A Panamanian on the bus named Tomás was the first angel. He was just returning home from a 6-month long solitary journey himself…his, to the states. But he sympathized with me and my need, as such a traveler, for help navigating the unfamiliar territory and language. I told him what I vaguely needed to do, and he gave me the names of the places I needed to go, and told me how to get there. He marked up my map, helped me stock my backpack with food for my journey, and he bid me farewell like all the others, by leaving his number and insisting I call if I needed anything else. From there I picked up a payphone and called a friend of a friend… I tried my best to describe who I was in Spanish and the help I needed… He cut me off in English saying, “You need somewhere to stay? Come on over! Sleep in my spare bed, use my kitchen, use my washing machine, use my shower, need a spare set of keys!? I have some extra! Need a spare cell phone while you’re here? I got one of those too!” I was flabbergasted. I had gone from one extreme to the other. Whereas at Patty’s I was scrutinized while performing any mundane task, here I was given free-reign of anything I needed. I was so grateful.

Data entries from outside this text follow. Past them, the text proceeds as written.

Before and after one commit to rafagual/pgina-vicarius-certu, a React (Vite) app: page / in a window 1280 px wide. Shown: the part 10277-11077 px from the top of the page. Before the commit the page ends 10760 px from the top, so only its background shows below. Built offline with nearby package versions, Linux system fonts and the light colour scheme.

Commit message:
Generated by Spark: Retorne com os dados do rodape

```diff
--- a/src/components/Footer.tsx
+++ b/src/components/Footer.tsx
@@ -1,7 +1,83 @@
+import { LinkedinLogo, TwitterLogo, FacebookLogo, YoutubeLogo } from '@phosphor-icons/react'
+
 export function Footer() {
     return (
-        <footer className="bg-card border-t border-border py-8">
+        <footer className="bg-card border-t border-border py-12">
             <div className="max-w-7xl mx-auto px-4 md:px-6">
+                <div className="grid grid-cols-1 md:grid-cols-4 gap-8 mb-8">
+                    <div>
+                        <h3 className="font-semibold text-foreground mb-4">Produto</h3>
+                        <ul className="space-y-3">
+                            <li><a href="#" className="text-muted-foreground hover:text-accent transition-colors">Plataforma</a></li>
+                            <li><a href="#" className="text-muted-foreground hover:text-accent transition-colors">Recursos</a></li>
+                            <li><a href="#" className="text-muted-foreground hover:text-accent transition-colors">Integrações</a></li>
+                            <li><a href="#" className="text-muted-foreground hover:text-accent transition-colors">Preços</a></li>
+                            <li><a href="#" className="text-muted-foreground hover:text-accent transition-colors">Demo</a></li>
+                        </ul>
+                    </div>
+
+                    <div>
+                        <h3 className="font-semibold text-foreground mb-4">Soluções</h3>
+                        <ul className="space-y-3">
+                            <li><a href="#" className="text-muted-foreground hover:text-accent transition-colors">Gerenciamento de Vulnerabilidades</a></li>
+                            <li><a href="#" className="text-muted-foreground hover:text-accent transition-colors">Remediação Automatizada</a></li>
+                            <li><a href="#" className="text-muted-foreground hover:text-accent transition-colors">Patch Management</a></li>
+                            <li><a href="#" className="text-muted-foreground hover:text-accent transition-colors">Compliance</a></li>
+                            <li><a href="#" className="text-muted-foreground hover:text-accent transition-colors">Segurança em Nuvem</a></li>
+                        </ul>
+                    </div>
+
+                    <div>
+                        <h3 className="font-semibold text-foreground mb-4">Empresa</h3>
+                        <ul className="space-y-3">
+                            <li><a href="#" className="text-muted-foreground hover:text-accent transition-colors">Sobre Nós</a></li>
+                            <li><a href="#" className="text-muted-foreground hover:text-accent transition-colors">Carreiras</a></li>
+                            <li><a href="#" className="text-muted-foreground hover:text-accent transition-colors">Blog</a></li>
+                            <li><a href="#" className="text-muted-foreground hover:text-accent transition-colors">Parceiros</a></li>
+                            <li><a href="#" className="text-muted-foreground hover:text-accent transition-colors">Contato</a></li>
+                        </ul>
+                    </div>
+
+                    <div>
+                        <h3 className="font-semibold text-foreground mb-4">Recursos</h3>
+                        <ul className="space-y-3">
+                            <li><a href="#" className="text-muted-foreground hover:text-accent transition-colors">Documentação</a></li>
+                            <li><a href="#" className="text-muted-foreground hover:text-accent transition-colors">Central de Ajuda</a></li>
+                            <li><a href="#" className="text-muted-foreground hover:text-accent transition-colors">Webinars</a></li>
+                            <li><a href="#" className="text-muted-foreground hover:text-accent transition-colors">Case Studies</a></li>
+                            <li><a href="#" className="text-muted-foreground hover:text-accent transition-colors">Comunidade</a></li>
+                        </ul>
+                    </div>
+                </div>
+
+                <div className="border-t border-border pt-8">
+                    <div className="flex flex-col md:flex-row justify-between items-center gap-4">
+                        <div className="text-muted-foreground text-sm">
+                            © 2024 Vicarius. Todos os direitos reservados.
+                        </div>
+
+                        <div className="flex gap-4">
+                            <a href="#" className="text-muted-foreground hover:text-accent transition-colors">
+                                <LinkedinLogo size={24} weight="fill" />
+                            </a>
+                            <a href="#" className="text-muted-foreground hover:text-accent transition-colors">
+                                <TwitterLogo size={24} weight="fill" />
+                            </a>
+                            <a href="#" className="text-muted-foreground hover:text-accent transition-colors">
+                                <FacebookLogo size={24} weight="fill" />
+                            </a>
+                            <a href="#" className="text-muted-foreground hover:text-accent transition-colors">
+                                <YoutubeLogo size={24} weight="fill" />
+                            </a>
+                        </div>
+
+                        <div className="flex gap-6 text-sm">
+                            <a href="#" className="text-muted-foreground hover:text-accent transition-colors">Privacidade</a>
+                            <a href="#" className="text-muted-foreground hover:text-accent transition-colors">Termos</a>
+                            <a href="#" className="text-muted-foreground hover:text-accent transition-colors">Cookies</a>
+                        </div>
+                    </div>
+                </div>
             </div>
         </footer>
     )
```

Roberto’s apartment was beauuuutiful. Over the course of the next couple days, I came to understand his laid back demeanor and generosity… he had been hosting couch surfers for years. “One way to taste flavors and meet people from around the world when you don’t have the time to travel yourself.” That day I made my way down to the Mercado de Mariscos (Fish Market) where I heard word that I could perhaps find a fisherman that would be willing to take me aboard and bring me to Playa Muerto. As luck would have it, that’s just what happened. From the moment I got there and told someone my story, the jumbled spanish words traveled from one mouth to another until finally finding the ears of the fisherman I was looking for: Santiago (Angel #2: Here’s my phone number gringa, call me if you have any trouble finding me tomorrow”). I gave him 25 bucks, and was booked to leave with him the following day on what would be a 14-hour boat ride to the Darien.
The following day I arrived at the port… others waiting to board boats carried with them boxes of puppies and chickens. Honestly, I just watched a leather-skinned old man stuff his rooster’s head back into it’s cardboard box. Sitting on the boat: There is a woman cleaning out bugs from another man’s ear on the bench next to me. The woman on my other side has a kind of Queen Latifah commanding presence. She has already interrogated me about my travel to the Darien, (somehow, in a most nonjudgmental way), “Alone? But where is your family? Aren’t you afraid?” She would, later that night, kick one of the crew members out of his bunk bed so I could have somewhere to sleep . For no further cost, the cook has made rice and chicken for everybody on board… people suck the flesh off the bones and throw the Styrofoam plates overboard. “Just throw it overboard!” They insist as they watch me meekly stuff mine into my backpack… Panama has a huge problem with litter. A boy about my age has taken a crowbar and is breaking the pad lock to one of the bunk rooms so he can have somewhere to sleep… the captain looks back at him from the steering wheel and just smiles. Everyone has such a poker face, I can never tell what they are thinking. They are definitely less emotive than Americans. They don’t always look at each other when they talk. They invade each other’s personal space without asking permission or apologizing. I can’t tell who is friends with each other from before and who has just met- they are all so personal with each other. They also seem to sometimes just ignore each other if they don’t feel like listening… Courtesy does not take precedent… I think I like it.
In the wee hours of the morning (4:30am to be exact) Queen Latifah shakes me awake, “Estamos llegando a Playa Muerto.” We wait pensively bobbing up and down and rocking back in fourth in the foggy, cool, black air for the next hour until the sun peaks its weary head up from the horizon and we can start to make out our surroundings. There are sleeping bodies on the floor all around my legs. I hear a little lancha (speedboat) approaching from afar, “Pasajeros!” The speedboat driver insists when he arrives… and in a matter of moments, me along with the only two other passengers continuing on to Playa Muerto are boarded onto the lancha and speeding off towards the beach in the distance. Indians clothed only from the waist down dot the shore with children running along the water’s edge, arms outstretch to wave hello.